I'm not talking about a familiar theme, or even a movie along the lines of something that's already out there. I'm talking, 'I've seen this EXACT movie'. Every scene, every character...it's deja vu all over my screen.
It's the difference between handing me a rip-off of The Matrix, and handing me the screenplay of The Matrix, with a few character names changed, and maybe a line of dialogue altered here or there.Strangely enough, rather than pulling from some obscure foreign film that may have died due to marketing weaknesses, these screenplays seem interested in stealing 'movie of the week' biopics from the 1980's. The story wasn't strong enough to translate to the big screen then; why do you think that has changed??? (Sorry for the multiple question marks - it seems more polite than shouting.)

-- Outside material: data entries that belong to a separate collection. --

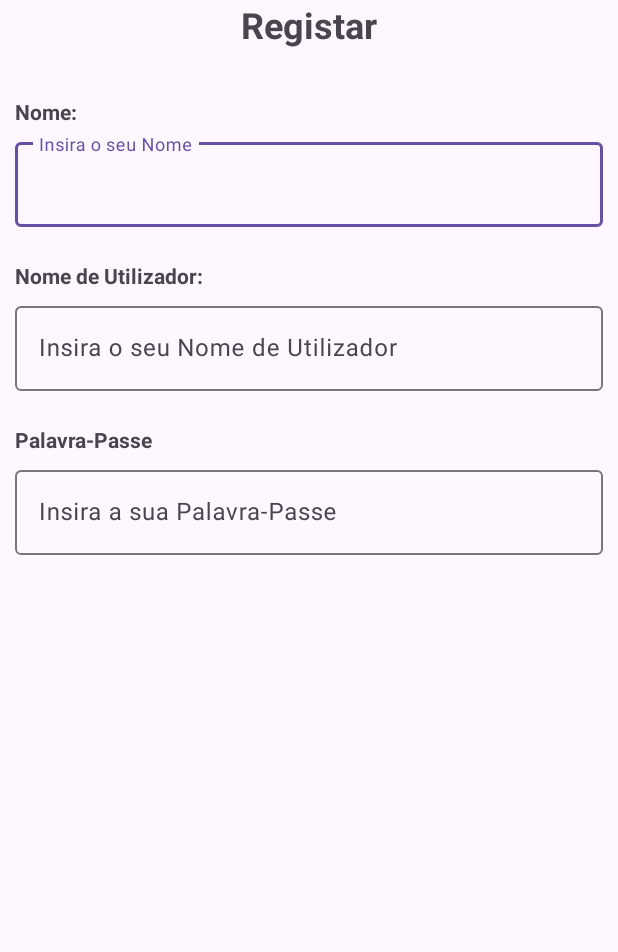
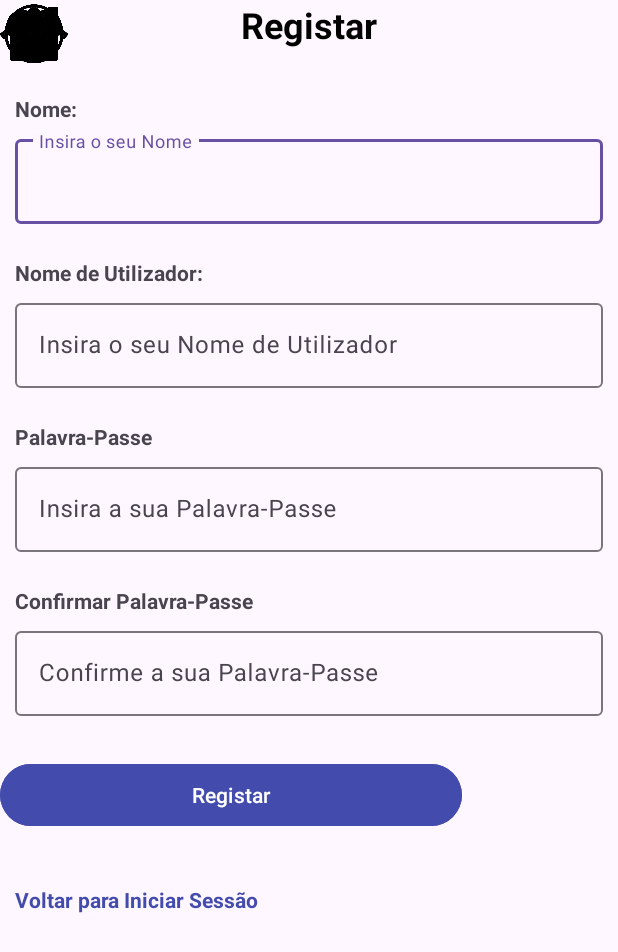
Before and after one commit to isabel-costa/PSI-PROJETO, an Android app: the RegistoActivity screen opened directly, with no data from a screen before it, on a phone screen of 412 x 824 dp. Shown: the top 952 px of the screen. Run offline under Robolectric (Android 15) with nearby library versions, the phone set to English and light mode, and no system bars.

Commit message:
Atualização dos Formulários de Login e Registo

```diff
--- a/TicketGoMobileApp/app/src/main/AndroidManifest.xml
+++ b/TicketGoMobileApp/app/src/main/AndroidManifest.xml
@@ -12,6 +12,9 @@
         android:supportsRtl="true"
         android:theme="@style/Theme.TicketGoMobileApp"
         tools:targetApi="31">
+        <activity
+            android:name=".FavoritosActivity"
+            android:exported="false" />
         <activity
             android:name=".RegistoActivity"
             android:exported="false" />
--- a/TicketGoMobileApp/app/src/main/res/layout/activity_registo.xml
+++ b/TicketGoMobileApp/app/src/main/res/layout/activity_registo.xml
@@ -17,7 +17,8 @@
         app:layout_constraintStart_toStartOf="parent"
         app:layout_constraintEnd_toEndOf="parent"
         android:layout_marginTop="100dp"
-        tools:ignore="MissingConstraints" />
+        tools:ignore="MissingConstraints"
+        android:textColor="@color/black" />
 
     <TextView
         android:id="@+id/nameTextView"
@@ -27,7 +28,7 @@
         android:textStyle="bold"
         app:layout_constraintTop_toBottomOf="@id/registoTextView"
         app:layout_constraintStart_toStartOf="parent"
-        android:layout_marginTop="32dp"
+        android:layout_marginTop="30dp"
         android:layout_marginStart="10dp"/>
 
     <com.google.android.material.textfield.TextInputLayout
@@ -106,4 +107,84 @@
             android:id="@+id/passwordEditText" />
     </com.google.android.material.textfield.TextInputLayout>
 
+    <TextView
+        android:id="@+id/confirmPasswordTextView"
+        android:layout_width="wrap_content"
+        android:layout_height="wrap_content"
+        android:text="Confirmar Palavra-Passe"
+        android:textStyle="bold"
+        app:layout_constraintTop_toBottomOf="@id/passwordTextView"
+        app:layout_constraintStart_toStartOf="parent"
+        android:layout_marginTop="90dp"
+        android:layout_marginStart="10dp" />
+
+    <com.google.android.material.textfield.TextInputLayout
+        android:layout_width="match_parent"
+        android:layout_height="wrap_content"
+        android:id="@+id/confirmPasswordTextInputLayout"
+        android:hint="Confirme a sua Palavra-Passe"
+        app:layout_constraintTop_toBottomOf="@id/confirmPasswordTextView"
+        app:layout_constraintStart_toStartOf="parent"
+        app:layout_constraintEnd_toEndOf="parent"
+        android:layout_marginStart="10dp"
+        android:layout_marginEnd="10dp"
+        android:layout_marginTop="5dp">
+
+        <com.google.android.material.textfield.TextInputEditText
+            android:layout_width="match_parent"
+            android:layout_height="wrap_content"
+            android:id="@+id/confirmPasswordEditText" />
+    </com.google.android.material.textfield.TextInputLayout>
+
+    <Button
+        android:id="@+id/registerButton"
+        android:layout_width="308dp"
+        android:layout_height="49dp"
+        android:layout_marginTop="95dp"
+        android:backgroundTint="@color/roxo"
+        android:text="Registar"
+        app:layout_constraintTop_toBottomOf="@id/confirmPasswordTextView"
+        tools:ignore="MissingConstraints"
+        tools:layout_editor_absoluteX="51dp" />
+
+    <TextView
+        android:id="@+id/loginTextView"
+        android:layout_width="wrap_content"
+        android:layout_height="wrap_content"
+        android:textStyle="bold"
+        android:text="Voltar para Iniciar Sessão"
+        app:layout_constraintTop_toBottomOf="@id/registerButton"
+        app:layout_constraintStart_toStartOf="parent"
+        android:layout_marginTop="35dp"
+        android:layout_marginStart="10dp"
+        android:textColor="@color/roxo"/>
+
+
+    <ImageView
+        android:id="@+id/houseIconView"
+        android:layout_width="45dp"
+        android:layout_height="45dp"
+        app:srcCompat="@drawable/icon_casa"
+        tools:ignore="MissingConstraints"
+        tools:layout_editor_absoluteX="185dp"
+        tools:layout_editor_absoluteY="686dp" />
+
+    <ImageView
+        android:id="@+id/heartIconView"
+        android:layout_width="45dp"
+        android:layout_height="45dp"
+        app:srcCompat="@drawable/icon_coracao"
+        tools:ignore="MissingConstraints"
+        tools:layout_editor_absoluteX="63dp"
+        tools:layout_editor_absoluteY="686dp" />
+
+    <ImageView
+        android:id="@+id/profileIconView"
+        android:layout_width="45dp"
+        android:layout_height="45dp"
+        app:srcCompat="@drawable/icon_perfil"
+        tools:ignore="MissingConstraints"
+        tools:layout_editor_absoluteX="301dp"
+        tools:layout_editor_absoluteY="686dp" />
+
 </androidx.constraintlayout.widget.ConstraintLayout>
--- a/TicketGoMobileApp/app/src/main/res/values/colors.xml
+++ b/TicketGoMobileApp/app/src/main/res/values/colors.xml
@@ -2,4 +2,5 @@
 <resources>
     <color name="black">#FF000000</color>
     <color name="white">#FFFFFFFF</color>
+    <color name="roxo">#434cad</color>
 </resources>
```
Also changed, not shown: TicketGoMobileApp/app/src/main/java/com/example/ticketgomobileapp/FavoritosActivity.java (added, +24 -0 lines), TicketGoMobileApp/app/src/main/res/layout/activity_favoritos.xml (added, +37 -0 lines), TicketGoMobileApp/app/src/main/res/layout/activity_login.xml (+41 -12 lines), TicketGoMobileApp/app/src/main/res/drawable/icon_casa.png (added), TicketGoMobileApp/app/src/main/res/drawable/icon_coracao.png (added), TicketGoMobileApp/app/src/main/res/drawable/icon_perfil.png (added).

I guess I can't knock someone for trying a theme that worked in the past (note: every screenplay follows a certain formula, it has to do with the filler whether the movie tastes like an eclair, pasty, or toilet.)But I cannot fathom why someone would take a mediocre script, with barely any conflict, a shadow of characterization, a lack of all things that make a movie great, and then try and submit THAT as their own work.Perhaps, because it might be less recognizable than a blockbuster? I dunno. It wasn't good then, and it ain't good now.
Please, write your own work. Whether it's good or rough, at least it will be your own. You own it, take pride in the fact that it's yours. The rest will come with time and practice. Only lazy bastards steal other people's work. Only slime claims it as their own.